Anxiety and stress are known to impact a broad range of behavioural and physiological responses, impairing animals in their ability to respond to stimuli or learn/solve specific tasks. Many of these responses are analysed in scientific research and testing, for example in behavioural tests. Any stressors, including handling and restraint, impacting on mouse behaviour can cause issues with reproducibility and variation within studies. In addition to establishing non-aversive methods of handling, this studentship will explore whether these approaches reduce variation in experiments likely to be influenced stress and anxiety responses.



  1. Hurst JL, West RS (2010) Taming anxiety in laboratory mice. Nature Methods 7: (825-826). doi:10.1038/nmeth.1500

Application abstract

Routine handling and restraint of laboratory animals has profound - but variable - effects on anxiety, stress physiology and underlying neurochemistry. Recently, we have shown remarkably strong differences in anxiety, aversion and behavioural variation in response to alternative methods for routine handling of laboratory mice. The aim of this studentship will be to extend our initial studies to establish practical approaches that can easily be implemented to reduce anxiety and stress responses of laboratory mice to routine handling, restraint and mild procedures. This has the capacity to substantially improve the lifetime experience of mice used in research. The student will also explore whether such approaches reduce variation in experiments that are likely to be influenced by stress and anxiety responses, and will increase reproducibility between experimenters. This has the potential to reduce the numbers of animals needed for research.

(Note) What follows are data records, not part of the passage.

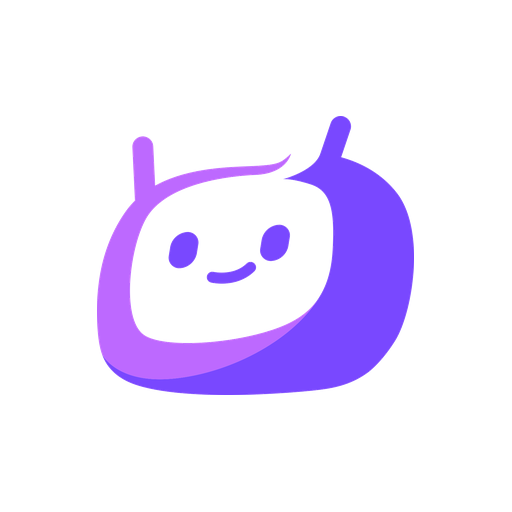
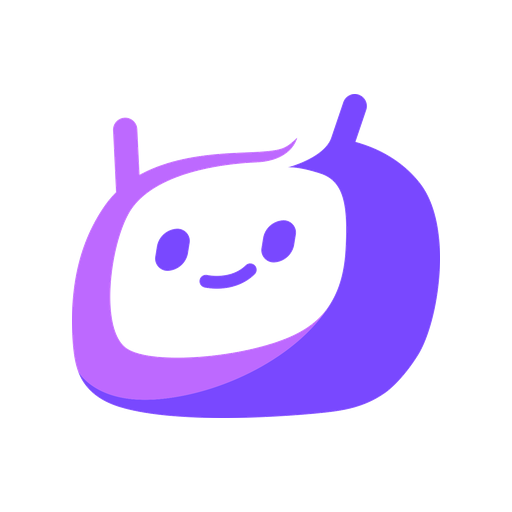
feat: 图标按 0.72 网格重排（内容占比更大），typecheck 守卫 Pods 文件清单
- make-icons.py 的留白比从 0.62 调到 0.72：这份 logo 宽高比 1.14，
  按宽度算 0.62 时高度只剩 55%，小尺寸下视觉重量偏轻；0.72 让
  内容占到 72% 宽 × 63% 高，左右各留 14% 安全边距，水母最宽处
  不会被 iOS 圆角遮罩切到。
- typecheck-kit.sh 新增守卫：把 ios/ 下的 Swift 文件与 Pods 工程
  记录对比，防止新增文件没同步进工程导致真机构建报
  "cannot find in scope"（踩过 MemohPalette.swift 的坑）。

diff --git a/tools/make-icons.py b/tools/make-icons.py
@@ -99,11 +99,15 @@ def check_brand_colors(image):
         )
 
 
-def place(logo, size, background, ratio=0.62):
+def place(logo, size, background, ratio=0.72):
     """把 logo 居中放进正方形画布，四周留白。
 
-    留白比例参考 Apple 的图标网格：内容约占 62%，四周留安全边距。
-    贴边会让图标在小尺寸下显得臃肿，而且 iOS 会裁掉圆角区域。
+    `ratio` 约束的是**较长的那一边**（这份 logo 宽大于高，1024×902）。
+
+    取 0.72 而不是 Apple 网格常说的 0.62–0.70：这份 logo 宽高比是 1.14，按宽度算
+    0.62 时高度只剩 55%，在小尺寸下视觉重量明显偏轻。0.72 让内容占到 72% 宽 ×
+    63% 高，与常见图标标记的观感一致，同时左右各留 14% 安全边距——
+    水母最宽处在竖直中段，不会被 iOS 的圆角遮罩切到。
     """
     canvas = Image.new('RGBA', (size, size), background)
     graphic = trim(logo.copy())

  1. Gouveia K and Hurst JL (2019). Improving the practicality of using non-aversive handling methods to reduce background stress and anxiety in laboratory mice. Scientific Reports 9:e20305. doi:10.1038/s41598-019-56860-7
  2. Gouveia K and Hurst JL (2017). Optimising reliability of mouse performance in behavioural testing: the major role of non-aversive handling. Scientific Reports 7:44999. doi: 10.1038/srep44999
  3. Gouveia K and Hurst JL (2013). Reducing Mouse Anxiety during Handling: Effect of Experience with Handling Tunnels. PLoS ONE 8(6):e66401. doi:10.1371/journal.pone.006640